Large Format Landscape 13" X 11" 33 X 28 cm (180 pgs hard printed image cover, $NZ115 plus $NZ10 shipping)
Large Square 12" X 12" 30 X 30 cm
How much?http://www.blurb.com/create/book/pricing#bw-text and don't forget you'll need to add shipping from the US
...and yes you can order just one copy
Some examplesRoger De Muth's 'Nantucket Sketchbook'
Liz Steele's 'My Sketchbook 2006 - 2009'
Paul Wang's Singapore Sketches
Check out their public prices to get a feel - they have added a small mark-up for their content
Book PreviewYou can switch on Book Preview, to give readers a sneak peek. You can choose to show just the cover, or some pages or all pages. You can open 'commenting' if you are OK with allowing the public to comment.
They also have 'Book Show' which allows you to embed your Book Preview on Facebook or other webpages.
How do you get paid?You get paid every month your book reaches a certain profit. eg if you have opted for $US then the threshold is $25.. If less than that it is rolled over to next month. If you are paid via Pay Pal, they will deduct a US$1 processing fee.
You will have already set your price bearing in mind the base processing costs for the size you have chosen.
Blurb User Comments
- Before you order your book, export a PDF, print it out, and review it closely. I didn't (against my better judgment), and a few of my "full bleed" photos didn't bleed the whole way to the edge of their boxes because I did not place the photo properly. When you are looking at the preview on-screen, you can't see those kinds of details.

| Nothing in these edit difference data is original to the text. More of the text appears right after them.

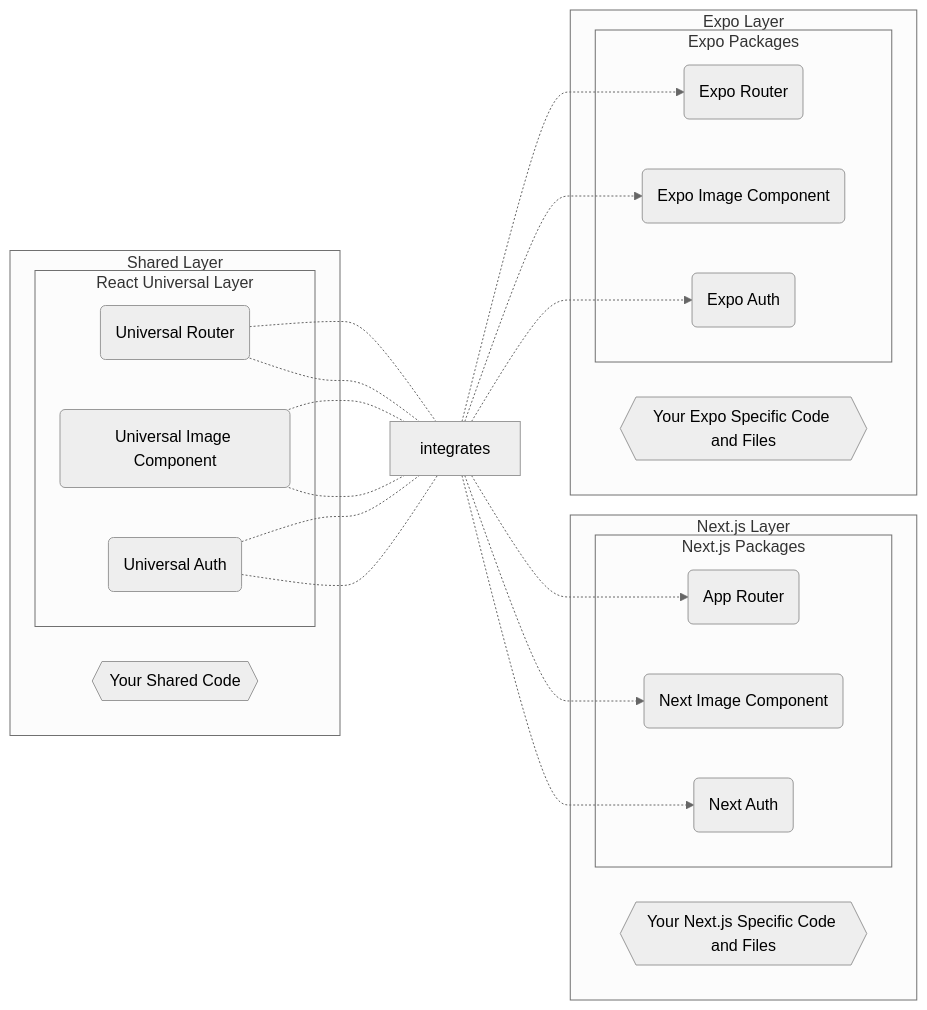
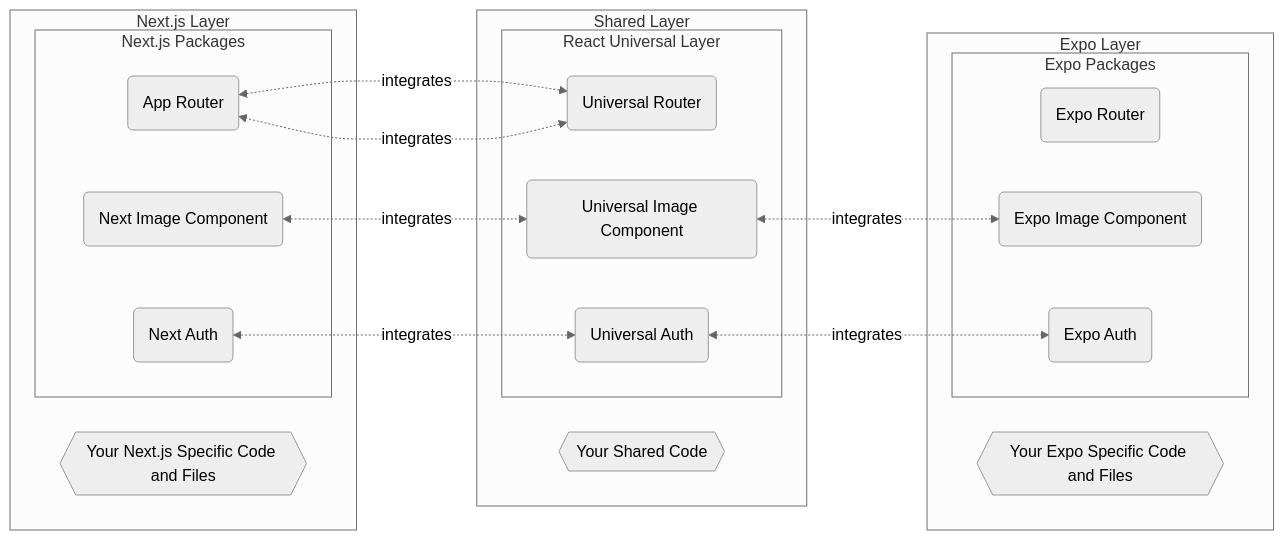
Before and after one commit to gloredo/react-blend: the diagram in README.md, drawn with Mermaid (neutral theme).

````diff
--- a/README.md
+++ b/README.md
@@ -43,52 +43,49 @@
 ```mermaid
 graph LR
 
 next-specific{{Your Next.js Specific Code and Files}}
 app-router(App Router)
 next-image(Next Image Component)
 next-auth(Next Auth)
 
 expo-specific{{Your Expo Specific Code and Files}}
 expo-router(Expo Router)
 expo-image(Expo Image Component)
 expo-auth(Expo Auth)
 
 shared-code{{Your Shared Code}}
 rul-router(Universal Router)    
 rul-image(Universal Image Component)    
 rul-auth(Universal Auth)
 
 subgraph Next.js Layer
     next-specific
     subgraph Next.js Packages
         app-router 
         next-image 
         next-auth
     end
 end
 
 subgraph Expo Layer
     expo-specific
     subgraph Expo Packages
         expo-router 
         expo-image
         expo-auth
     end
 end
 
 subgraph Shared Layer
     shared-code
     subgraph React Universal Layer
         rul-router 
         rul-image 
         rul-auth
     end 
 end
 
-rul-router .- integrates .-> app-router
-rul-router .- integrates .-> expo-router
-rul-image .- integrates .-> next-image
-rul-image .- integrates .-> expo-image
-rul-auth .- integrates .-> next-auth
-rul-auth .- integrates .-> expo-auth
+app-router <-. integrates .-> rul-router <-. integrates .-> app-router
+next-image <-. integrates .-> rul-image <-. integrates .-> expo-image
+next-auth <-. integrates .-> rul-auth <-. integrates .-> expo-auth
 ```
````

- The printing is very professional, and the binding is high quality